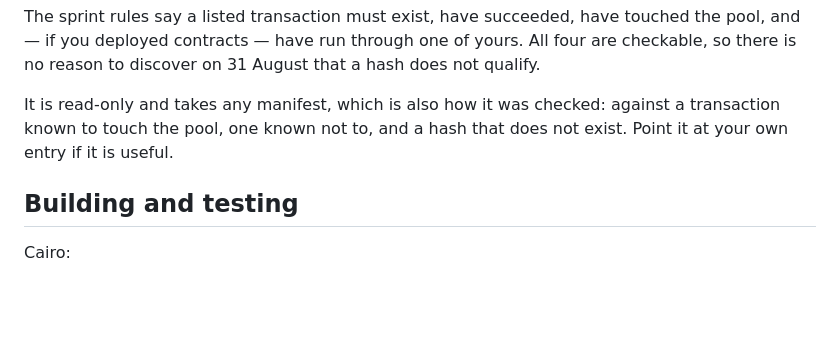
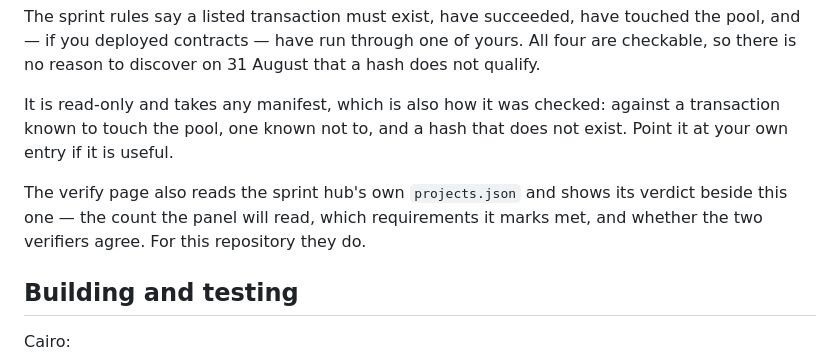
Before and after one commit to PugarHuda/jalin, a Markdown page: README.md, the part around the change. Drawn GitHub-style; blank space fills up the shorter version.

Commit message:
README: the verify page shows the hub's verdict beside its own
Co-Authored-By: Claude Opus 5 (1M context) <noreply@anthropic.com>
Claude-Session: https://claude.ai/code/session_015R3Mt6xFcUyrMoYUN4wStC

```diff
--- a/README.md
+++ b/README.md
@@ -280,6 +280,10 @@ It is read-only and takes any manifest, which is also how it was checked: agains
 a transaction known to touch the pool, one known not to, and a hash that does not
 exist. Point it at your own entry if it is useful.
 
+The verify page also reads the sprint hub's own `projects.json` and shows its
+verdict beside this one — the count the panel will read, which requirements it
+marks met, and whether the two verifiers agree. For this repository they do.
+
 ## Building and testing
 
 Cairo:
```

* * * * *

[Exercise details] Among the lines above, find the ones containing "page" and copy them.

[Reply to the exercise]
Before and after one commit to PugarHuda/jalin, a Markdown page: README.md, the part around the change. Drawn GitHub-style; blank space fills up the shorter version.
README: the verify page shows the hub's verdict beside its own
+The verify page also reads the sprint hub's own `projects.json` and shows its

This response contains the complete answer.